ROME – Italy’s new government took office Thursday, with one of its first decisions indicating it intends to reverse the euroskeptic vision of the collapsed, populist coalition it replaced.
Premier Giuseppe Conte and his Cabinet took an oath to defend Italy’s interests in a swearing-in ceremony presided over by the Italian head of state in the Quirinal presidential palace.
Conte’s first, 14-month-long coalition imploded last month after his right-wing League partner, led by Matteo Salvini, pulled out of the government, where the senior partner was another populist party, the 5-Star Movement.
In the new government, the center-left, staunchly pro-Europe Democratic Party replaced the League as junior coalition partner.
Democratic Party leader Nicola Zingaretti has pledged to use the Democrats’ influence in the new government as a guarantee that euro-currency member Italy will help the European Union withstand the nationalist movements gaining traction on the continent, including Salvini’s forces.
The new dynamics of the coalition had an immediate effect, with the decision to designate former Democratic Premier Paolo Gentiloni for an EU commission post.
Salvini should have made the selection, since his League triumphed in May’s European Parliament elections. Instead he dithered over who to choose while strategizing his power play. After the Democrats and 5-Star teamed up in a new government excluding the League, Salvini lost his power — and with it, the opportunity to have an exponent of his nationalist party in the Brussels-based executive.
The new government’s pick of Gentiloni is “an excellent choice for Italy, which is back to being a protagonist in Europe,” tweeted Zingaretti, referring to the euroskeptic bent of the just-ended government.
Ten ministers are from the 5-Stars, nine are Democrats and a tiny left-wing party has one minister.
The one minister without any party affiliations is the interior minister, who plays a central role in dealing with the migrant crisis. Luciana Lamorgese has spent most of her career in interior ministry posts.
Although the Democrat-led government preceding Conte’s first coalition began making it harder for humanitarian boats which rescue migrants in the Mediterranean Sea to operate, Salvini stiffened the crackdown considerably. That reflected his voter base, which largely blames migrants for crime.

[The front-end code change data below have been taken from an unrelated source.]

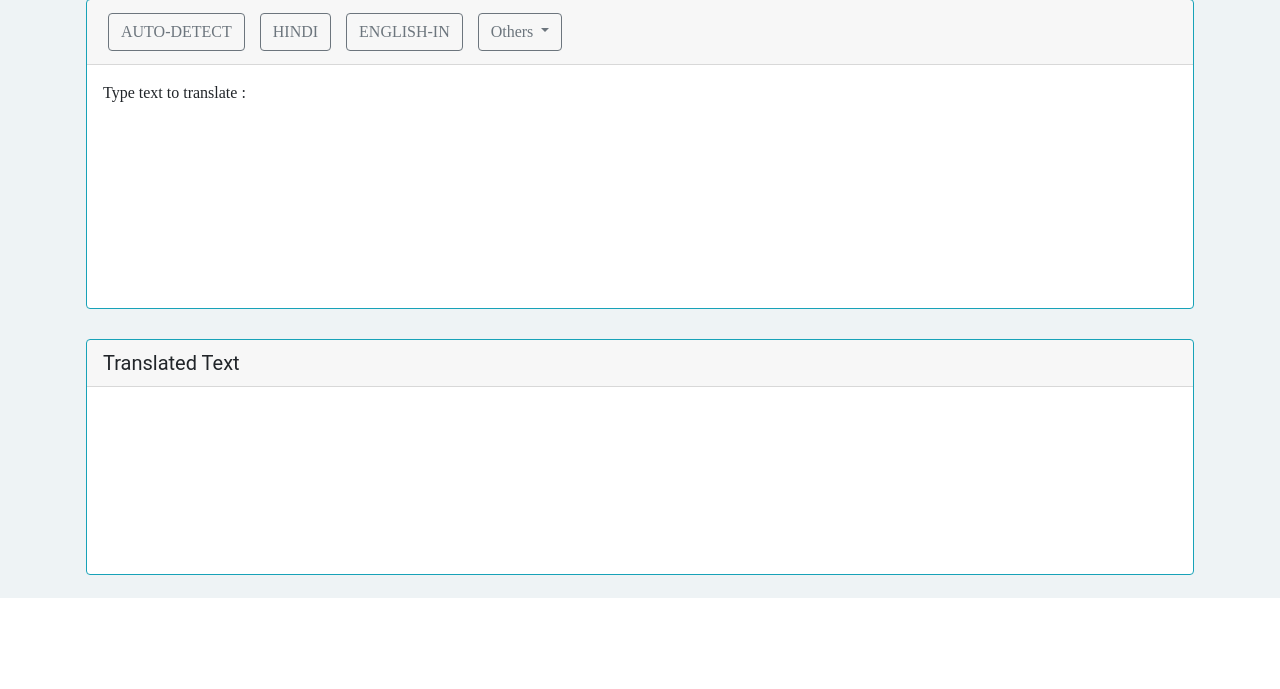
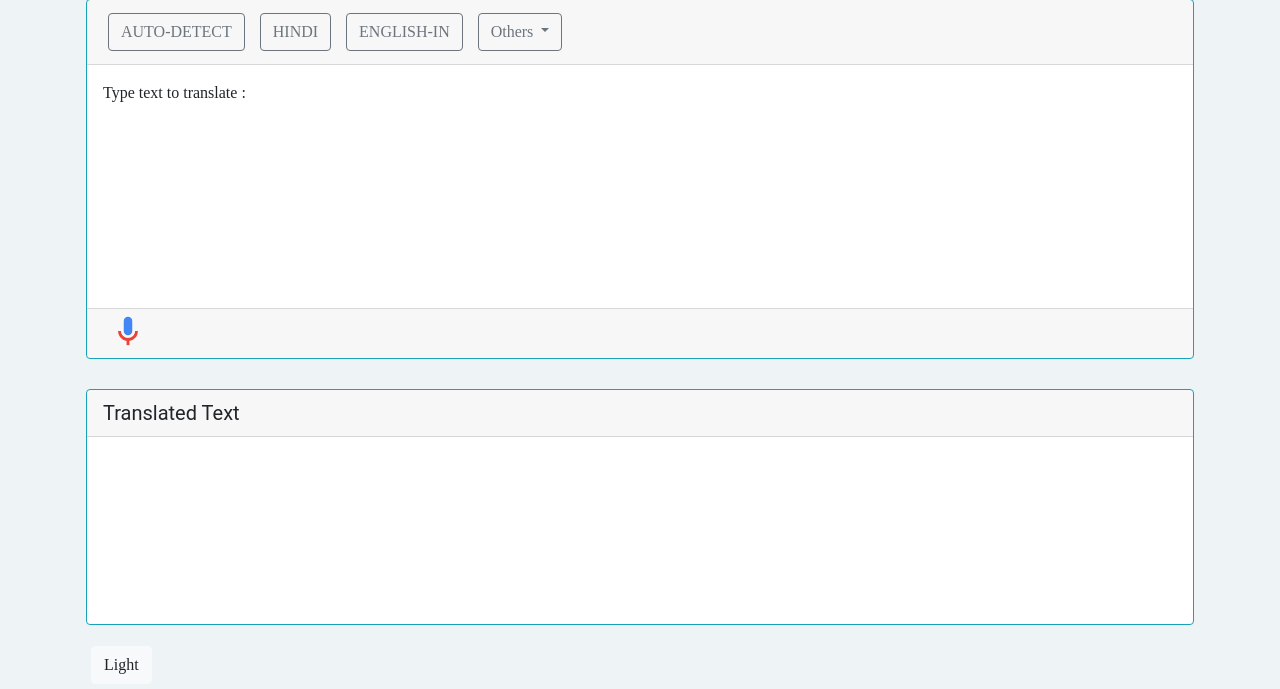
Before and after one commit to sid597/bolowiki.com, a Flask app: page /dashboard/ in a window 1280 px wide. Shown: the part 202-891 px from the top of the page. Before the commit the page ends 800 px from the top, so only its background shows below. Run offline with Flask 2, Linux system fonts and the light colour scheme; the visitor is signed in with stand-in values (Sample User, id 1); parts of the project's set-up code (start-up, migrations or seed data) failed here and were passed over; some libraries are stand-ins or nearby versions.

Commit message:
1. Added support to give translate input by voice

```diff
--- a/static/css/translate.css
+++ b/static/css/translate.css
@@ -6,29 +6,58 @@
   border-style: none;
   padding: 10px;
   /* border: 1px solid; */
-
-}
-[contenteditable]:focus {
-    outline: 0px solid transparent;
 }
 
-.card{
+[contenteditable]:focus {
+  outline: 0px solid transparent;
+}
+
+.card {
   margin-top: 30px;
-
 }
-.card-header{
+.card-header {
   font-family: roboto;
   font-size: 20px;
 }
 
-button{
+button {
   margin: 5px;
 }
 
-#translatedCardBody{
+#translatedCardBody {
   min-height: 187px;
 }
-/* #translateCardBody {
-  border: 1px solid black;
-  height: 100%;
-} */
+
+/* Styles for the mic Icon  */
+
+#micIcon {
+  display: flex;
+  margin-top: -5px;
+  align-items: stretch;
+  flex-direction: row;
+  flex: 0 0 auto;
+}
+#micIconDiv {
+  display: flex;
+  cursor: pointer;
+  align-items: center;
+  width: 44px;
+  line-height: 44px;
+  flex: 1 0 auto;
+  border-width: 0px;
+  border-style: initial;
+  border-color: initial;
+  border-image: initial;
+  background: transparent;
+  outline: none;
+  padding: 0px 8px;
+}
+#micIconSVGIcon {
+  height: 38px;
+  width: 34px;
+  vertical-align: middle;
+}
+/* Modal which is shown when micIcon is clicked */
+#micIconModal {
+  background-color: white;
+}
--- a/static/js/translate/translate.js
+++ b/static/js/translate/translate.js
@@ -110,7 +110,12 @@ const LANGUAGES = {
 document.addEventListener('DOMContentLoaded', () => {
   const textareaElement = document.querySelector('.textareaElement');
   const textToTranslate = document.querySelector('#textToTranslate');
+  const translateTextToSpeech = document.querySelector('#translateTextToSpeech');
   const translatedCardBody = document.querySelector('#translatedCardBody');
+  const micIconModal = new bootstrap.Modal(document.querySelector('#micIconModal'));
+  const micIcon = document.querySelector('#micIcon');
+  const micIconCurrentStatus = document.querySelector('#micIconCurrentStatus');
+  const micIconResult = document.querySelector('#micIconCurrentStatus');
   textareaElement.focus();
 
   // Paste text as plain text in content editable
@@ -122,9 +127,8 @@ document.addEventListener('DOMContentLoaded', () => {
   // Translte the text which is added
 
   textToTranslate.addEventListener('input', () => {
+    const textToTranslateData = textToTranslate.innerHTML;
     // console.log(e);
-    const textToTranslateData = textToTranslate.innerHTML;
-
     const request = new XMLHttpRequest();
     request.open('POST', '/translate/');
     request.onload = () => {
@@ -132,12 +136,111 @@ document.addEventListener('DOMContentLoaded', () => {
       // console.log(` RESPONSE DATA IS : ${responseData.translatedTextResponse}`);
       translatedCardBody.innerHTML = responseData.translatedTextResponse;
     };
-    const data = JSON.stringify({ textToTranslate: textToTranslateData, srcLanguage: 'en', destLanguage: 'hi' });
+    const postData = JSON.stringify({
+      textToTranslate: textToTranslateData,
+      srcLanguage: 'en',
+      destLanguage: 'en',
+    });
+    // console.log(`Data to send for speech translation is ${postData}`)
+
     // console.log(data);
     request.setRequestHeader('Content-type', 'application/json');
-    request.send(data);
+    request.send(postData);
     // setTimeout(() => {
     //   request.send(data);
     // }, 200);
   });
+
+  translateTextToSpeech.addEventListener('click', () => {
+    const textToTranslateData = translatedCardBody.innerHTML;
+    const request = new XMLHttpRequest();
+    console.log('translateTextToSpeech clicked');
+    request.open('POST', '/translateToSpeech/');
+    request.onload = () => { };
+    const postData = JSON.stringify({
+      textToConvert: textToTranslateData,
+      translateLanguage: 'en-GB',
+      nameToSaveWith: 'sid_translate',
+      voiceGender: 'MALE',
+    });
+    request.setRequestHeader('Content-type', 'application/json');
+    console.log(`Data to send for speech translation is ${postData}`);
+    request.send(postData);
+  });
+
+  // #############################################################################
+  // ## Voice Input related Functions                                          ##
+  // #############################################################################
+
+  function showmicIconError(msg) {
+    micIconCurrentStatus.className = 'alert alert-danger';
+    micIconCurrentStatus.innerHTML = msg;
+  }
+
+  function showmicIconNormalMsg(msg) {
+    micIconCurrentStatus.className = 'alert alert-light';
+    micIconCurrentStatus.innerHTML = msg;
+  }
+
+  micIcon.addEventListener('click', () => {
+    console.debug('micIcon clicked');
+    // eslint-disable-next-line no-use-before-define
+    listenToVoiceQuery();
+  });
+
+  async function listenToVoiceQuery() {
+    const listening = false;
+    console.debug('inside listen to voice query');
+    if (!('webkitSpeechRecognition' in window)) {
+      // TODO : Show a update to chrome message or completly hide this svg
+    } else {
+      const recognition = await new webkitSpeechRecognition();
+      recognition.continuous = true;
+      recognition.interimResults = true;
+      // TODO : Change the language detection
+      // recognition.lang = getmicIconLanguage();
+      recognition.lang = 'en-US';
+
+      console.debug(`recognition data is ${recognition}`);
+
+      recognition.onstart = (e) => {
+        showmicIconNormalMsg('Listening ...');
+        console.debug(`recognition started ${e}`);
+      };
+
+      recognition.onresult = (e) => {
+        console.debug(`recognition complete here is your result ${e.results[0][0].transcript}`);
+        console.debug(`here is your event ${e}`);
+        const trans = e.results[0][0].transcript;
+
+        console.debug(`recognition complete here is your result ${trans}`);
+        micIconResult.innerHTML = trans;
+        micIconQuery = trans;
+        return trans;
+      };
+
+      recognition.onerror = (e) => {
+        if (e.error === 'no-speech') {
+          showmicIconError('No speech was detected. You may need to adjust your  microphone');
+        }
+        if (e.error === 'audio-capture') {
+          showmicIconError('No microphone was found. Ensure that a microphone is installed and that microphone settings</a> are configured correctly.');
+        }
+        if (e.error === 'not-allowed') {
+          showmicIconError('Permission to use microphone was denied/blocked. To change,go to chrome://settings/contentExceptions#media-stream');
+        }
+
+        console.debug(` error occured : ${e.error}`);
+      };
+      recognition.onend = async () => {
+        console.debug('ended');
+        setTimeout(() => {
+          showmicIconNormalMsg('Closing voice search');
+          micIconModal.hide();
+        }, 3000);
+      };
+
+      recognition.start();
+    }
+  }
 });
--- a/templates/translate/main.html
+++ b/templates/translate/main.html
@@ -1,12 +1,20 @@
+<!-- Style sheets for translate -->
 <link rel="stylesheet" href={{url_for('static', filename="css/translate.css")}}>
 <script src={{url_for('static', filename='js/translate/translate.js')}}></script>
+
 <div class="card border-info">
   <div class="card-header">
     <!-- <div class="btn-group" role="group" aria-label="Basic example"> -->
-      <button type="button" class="btn btn-outline-secondary" id="autoDetectOption">
+    <button
+      type="button"
+      class="btn btn-outline-secondary"
+      id="autoDetectOption"
+    >
       AUTO-DETECT
     </button>
-      <button type="button" class="btn btn-outline-secondary " id="hindi">HINDI</button>
+    <button type="button" class="btn btn-outline-secondary" id="hindi">
+      HINDI
+    </button>
     <button type="button" class="btn btn-outline-secondary" id="english">
       ENGLISH-IN
     </button>
@@ -26,20 +34,62 @@
 
   <div class="card-body" id="translateCardBody">
     Type text to translate :
-    <div class="textareaElement" contenteditable id="textToTranslate">
-
+    <div class="textareaElement" contenteditable id="textToTranslate"></div>
+  </div>
+  <div class="card-footer">
+    <div id="micIcon" data-toggle="modal" data-target="#micIconModal">
+      <div
+        id="micIconDiv"
+        aria-label="Search by voice"
+        role="button"
+        tabindex="0"
+      >
+        <svg
+          id="micIconSVGIcon"
+          focusable="false"
+          viewBox="0 0 24 24"
+          xmlns="http://www.w3.org/2000/svg"
+        >
+          <path
+            d="m12 15c1.66 0 3-1.31 3-2.97v-7.02c0-1.66-1.34-3.01-3-3.01s-3 1.34-3 3.01v7.02c0 1.66 1.34 2.97 3 2.97z"
+            fill="#4285f4"
+          ></path>
+          <path d="m11 18.08h2v3.92h-2z" fill="#ea4335"></path>
+          <path
+            d="m7.05 16.87c-1.27-1.33-2.05-2.83-2.05-4.87h2c0 1.45 0.56 2.42 1.47 3.38v0.32l-1.15 1.18z"
+            fill="#ea4335"
+          ></path>
+          <path
+            d="m12 16.93a4.97 5.25 0 0 1 -3.54 -1.55l-1.41 1.49c1.26 1.34 3.02 2.13 4.95 2.13 3.87 0 6.99-2.92 6.99-7h-1.99c0 2.92-2.24 4.93-5 4.93z"
+            fill="#ea4335"
+          ></path>
+        </svg>
       </div>
     </div>
-  <!-- <div class="card-footer">
-    <button type="button" class="btn btn-dark">Translate</button>
-  </div> -->
+  </div>
 </div>
 
 <!-- Card for the translated text -->
 
-<div class="card border-info mb-3"  >
+<div class="card border-info mb-3">
   <div class="card-header">Translated Text</div>
-  <div class="card-body" id="translatedCardBody">
+  <div class="card-body" id="translatedCardBody"></div>
+</div>
+<button type="button" id="translateTextToSpeech" class="btn btn-light">
+  Light
+</button>
 
+<!-- --------------------------------------------------------------- -->
+
+<div
+  class="modal fade"
+  id="micIconModal"
+  tabindex="-1"
+  aria-labelledby="micIconModalLabel"
+  aria-hidden="true"
+>
+  <div class="modal-dialog">
+    <div class="alert alert-light" id="micIconCurrentStatus"></div>
+    <div id="micIconResult"></div>
   </div>
 </div>
```
Lines whose indentation alone changed are shown as unchanged.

How long this coalition of former enemies lasts could largely depend on how determined it is to avoid early elections that could bring Salvini back to power. Soaring in popularity in opinion polls, Salvini had calculated that by bolting from Conte’s first coalition, early elections would be called that would give him the premiership.
But the marriage of convenience between the 5-Stars, whose popularity was sinking in opinion polls, and the Democrats, Parliament’s largest opposition force, thwarted Salvini’s gambit, at least for now.
The new coalition has a slim majority in Parliament, where Conte’s government faces mandatory confidence votes in each chamber early next week.
Giorgia Meloni, who leads the steadily growing far-right Brothers of Italy Party, has called for supporters to protest outside the Chamber of Deputies headquarters on Monday, when Conte will pitch for lawmakers’ votes.